---------- EXERCISE INPUT

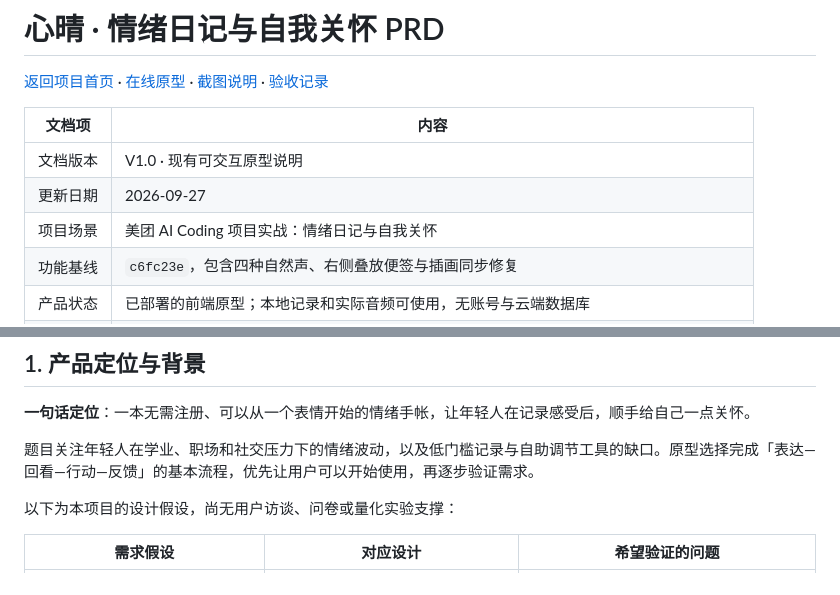
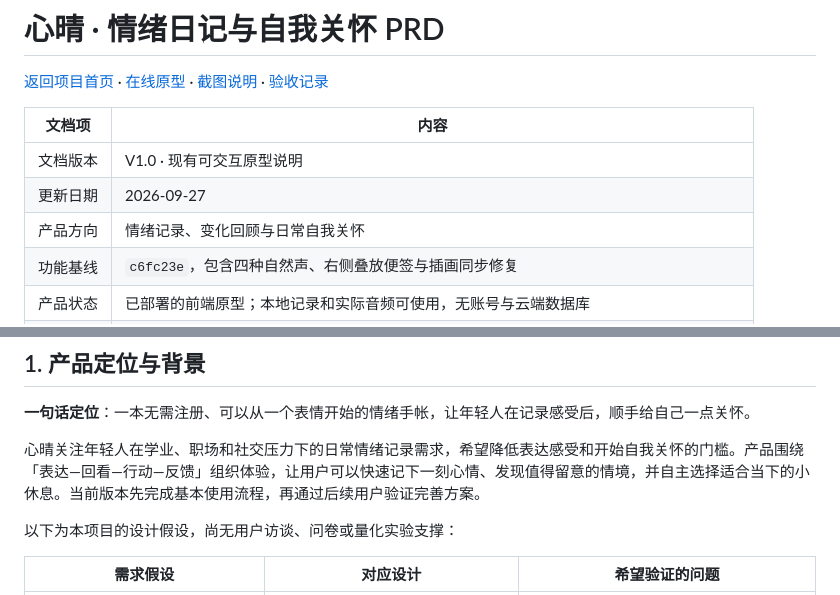
Before and after one commit to xiaojunmaoi/Mood-Journal, a Markdown page: docs/PRD.md, 2 parts joined by grey strips. Rendered like a GitHub page.

```diff
--- a/docs/PRD.md
+++ b/docs/PRD.md
@@ -6,7 +6,7 @@
 |---|---|
 | 文档版本 | V1.0 · 现有可交互原型说明 |
 | 更新日期 | 2026-09-27 |
-| 项目场景 | 美团 AI Coding 项目实战：情绪日记与自我关怀 |
+| 产品方向 | 情绪记录、变化回顾与日常自我关怀 |
 | 功能基线 | `c6fc23e`，包含四种自然声、右侧叠放便签与插画同步修复 |
 | 产品状态 | 已部署的前端原型；本地记录和实际音频可使用，无账号与云端数据库 |
 | 文档口径 | 「已实现」基于当前代码与实际原型；用户需求为设计假设；指标和后续规划尚未验证或上线 |
@@ -30,7 +30,7 @@
 
 **一句话定位**：一本无需注册、可以从一个表情开始的情绪手帐，让年轻人在记录感受后，顺手给自己一点关怀。
 
-题目关注年轻人在学业、职场和社交压力下的情绪波动，以及低门槛记录与自助调节工具的缺口。原型选择完成「表达—回看—行动—反馈」的基本流程，优先让用户可以开始使用，再逐步验证需求。
+心晴关注年轻人在学业、职场和社交压力下的日常情绪记录需求，希望降低表达感受和开始自我关怀的门槛。产品围绕「表达—回看—行动—反馈」组织体验，让用户可以快速记下一刻心情、发现值得留意的情境，并自主选择适合当下的小休息。当前版本先完成基本使用流程，再通过后续用户验证完善方案。
 
 以下为本项目的设计假设，尚无用户访谈、问卷或量化实验支撑：
 
```
Also changed, not shown: README.md (+4 -4 lines).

--------------------

What you output must match the data exactly, apart from the pictures, which are left out.

ANSWER FOR THIS EXERCISE:
Before and after one commit to xiaojunmaoi/Mood-Journal, a Markdown page: docs/PRD.md, 2 parts joined by grey strips. Rendered like a GitHub page.

```diff
--- a/docs/PRD.md
+++ b/docs/PRD.md
@@ -6,7 +6,7 @@
 |---|---|
 | 文档版本 | V1.0 · 现有可交互原型说明 |
 | 更新日期 | 2026-09-27 |
-| 项目场景 | 美团 AI Coding 项目实战：情绪日记与自我关怀 |
+| 产品方向 | 情绪记录、变化回顾与日常自我关怀 |
 | 功能基线 | `c6fc23e`，包含四种自然声、右侧叠放便签与插画同步修复 |
 | 产品状态 | 已部署的前端原型；本地记录和实际音频可使用，无账号与云端数据库 |
 | 文档口径 | 「已实现」基于当前代码与实际原型；用户需求为设计假设；指标和后续规划尚未验证或上线 |
@@ -30,7 +30,7 @@
 
 **一句话定位**：一本无需注册、可以从一个表情开始的情绪手帐，让年轻人在记录感受后，顺手给自己一点关怀。
 
-题目关注年轻人在学业、职场和社交压力下的情绪波动，以及低门槛记录与自助调节工具的缺口。原型选择完成「表达—回看—行动—反馈」的基本流程，优先让用户可以开始使用，再逐步验证需求。
+心晴关注年轻人在学业、职场和社交压力下的日常情绪记录需求，希望降低表达感受和开始自我关怀的门槛。产品围绕「表达—回看—行动—反馈」组织体验，让用户可以快速记下一刻心情、发现值得留意的情境，并自主选择适合当下的小休息。当前版本先完成基本使用流程，再通过后续用户验证完善方案。
 
 以下为本项目的设计假设，尚无用户访谈、问卷或量化实验支撑：
 
```
Also changed, not shown: README.md (+4 -4 lines).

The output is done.